Social insects provide interesting and accessible models for testing life history theory because workers are roughly equivalent to the soma or body of a metazoan organism, while the reproductives can be treated as the germ or reproductive line. This analogy becomes weaker when the workers have some opportunity for direct reproduction. Nonetheless, insect colonies often develop in ways that suggest a trade-off between growth (i.e., worker production) and reproduction [i.e., production of gynes (new queens) and males].
One important decision that colonies make is the size at which to reproduce. This varies widely among even closely related species. For example, average size for mature colonies varies over at least five orders of magnitude among eusocial paper wasps (Vespidae).
Another important concern is the timing of reproduction. In some species, colonies exhibit a big-bang pattern of reproduction. The worker population of the nest increases as the growing season progresses, often exponentially. At some critical point in development the colony ceases to produce workers, switching entirely to the production of gynes and/or males. Colony decline or senescence follows reproduction. Temperate bumble bees and yellowjackets often approximate a big-bang approach to reproduction, and their life cycles resemble those of annual plants. Other species produce workers and reproductives simultaneously. In the extreme case, some males and gynes may emerge among the earliest offspring from the nest. For example, some Neotropical paper wasps (Mischocyttarus spp.) exhibit a great deal of overlap of worker and reproductive production. Swarm-founding species frequently undergo several bouts of reproduction, issuing reproductive swarms sequentially over a long period without undergoing parent colony decline.
For eusocial Hymenoptera, production of male offspring is potentially costly to the colony, and selection for labor efficiency may act to delay male production. Male Hymenoptera rarely work for their colonies and are often thought to represent a drain on colony resources. This cost does not accrue to termites, both sexes of which participate fully as workers.
In seasonal habitats, the proper conditions for nest foundation can be constrained to a narrow window of time. This can select for a high degree of synchrony among colonies in a population in the timing of release of reproductives. In some species, reproductive offspring that depart from their natal nest must mate and either overwinter or initiate a new nest or perish. This pattern is apparently common to many ants and termites. In other species, reproductive females (honey bees, some bumble bees) and males (other bumble bees, some tropical Mischocyttarus wasps) can leave to find mates, but then return to the natal nest.
Beyond the germ line vs soma distinction, investment in the different sexes is an important consideration facing many insect societies. This is especially important for eusocial Hymenoptera, the males of which perform little or no labor for their colonies to offset their production and maintenance. Sex allocation theory, which attempts to predict the optimal investment an organism should make in the proportion of male compared to female offspring, has been applied to ant colonies. There is some evidence to suggest that, as predicted, colonies alter their relative amount of investment in males and gynes, depending on such environmental conditions as food availability.
Was this article helpful?

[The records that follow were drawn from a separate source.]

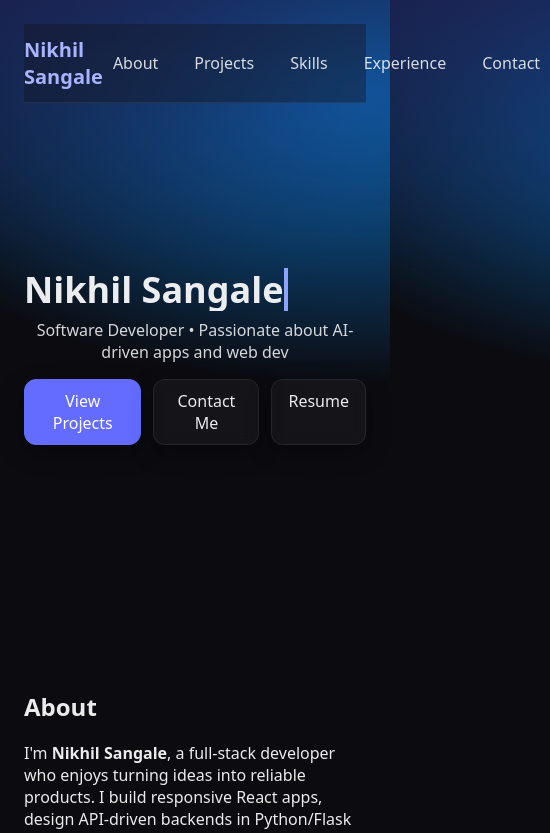
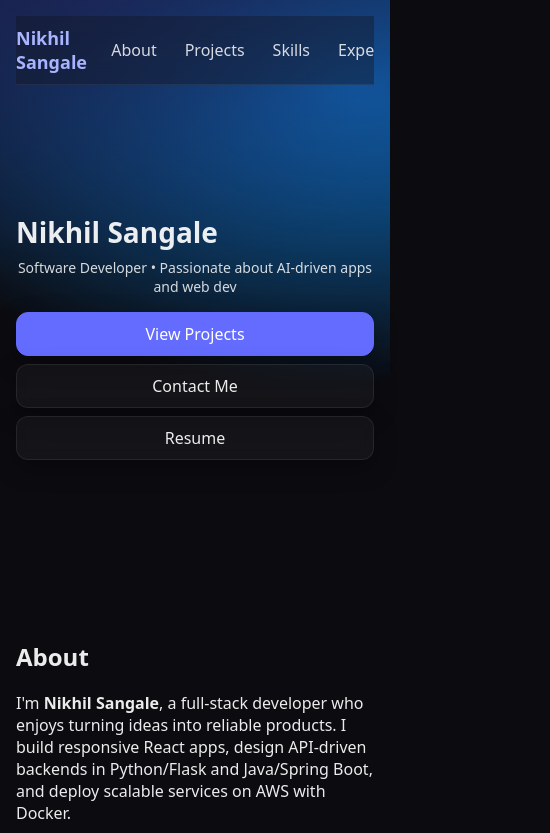
Before and after one commit to Nikhilsangale2002/Portfolio, a React (Vite) app: page / in a window 390 px wide. Shown: the top 833 px of the page, 550 px wide, since content can reach past the window. Built offline with nearby package versions, Linux system fonts and the light colour scheme.

Commit message:
chore: init portfolio

```diff
--- a/src/App.css
+++ b/src/App.css
@@ -48,12 +48,37 @@
 .exp-sub { margin: 0 0 10px; opacity: 0.8; }
 .exp-list { margin: 0; padding-left: 18px; }
 
+/* Mobile refinements */
+@media (max-width: 768px) {
+  #root { padding: 16px; }
+  .section { padding: 32px 0; }
+  .site-header { position: sticky; top: 0; padding: 10px 0; }
+  .brand { font-size: 18px; }
+  .nav { gap: 8px; flex-wrap: nowrap; justify-content: flex-start; overflow-x: auto; -webkit-overflow-scrolling: touch; scrollbar-width: none; }
+  .nav::-webkit-scrollbar { display: none; }
+  .nav a { padding: 8px 10px; white-space: nowrap; }
+  .hero p { font-size: 14px; }
+  .hero-actions { flex-direction: column; align-items: stretch; gap: 8px; }
+  .project-grid { grid-template-columns: repeat(auto-fit, minmax(200px, 1fr)); gap: 12px; }
+  .project-card { padding: 16px; }
+  .skill-groups { grid-template-columns: repeat(auto-fit, minmax(200px, 1fr)); gap: 12px; }
+  .skill-chip { padding: 8px 12px; }
+}
+
 /* Resume */
 .resume-embed { border-radius: 16px; overflow: hidden; box-shadow: 0 10px 30px rgba(0,0,0,0.3); }
 
 /* Responsive */
 @media (max-width: 600px) {
-  .hero h1 { font-size: 36px; }
+  .hero h1 { font-size: 28px; }
+}
+
+/* Extra-small phones */
+@media (max-width: 380px) {
+  #root { padding: 12px; }
+  .brand { font-size: 16px; }
+  .btn { padding: 9px 12px; font-size: 14px; }
+  .typing { border-right-width: .08em; }
 }
 
 /* Typing animation */
```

You Might Start Missing Your Termites After Kickin'em Out. After All, They Have Been Your Roommates For Quite A While. Enraged With How The Termites Have Eaten Up Your Antique Furniture? Can't Wait To Have Them Exterminated Completely From The Face Of The Earth? Fret Not. We Will Tell You How To Get Rid Of Them From Your House At Least. If Not From The Face The Earth.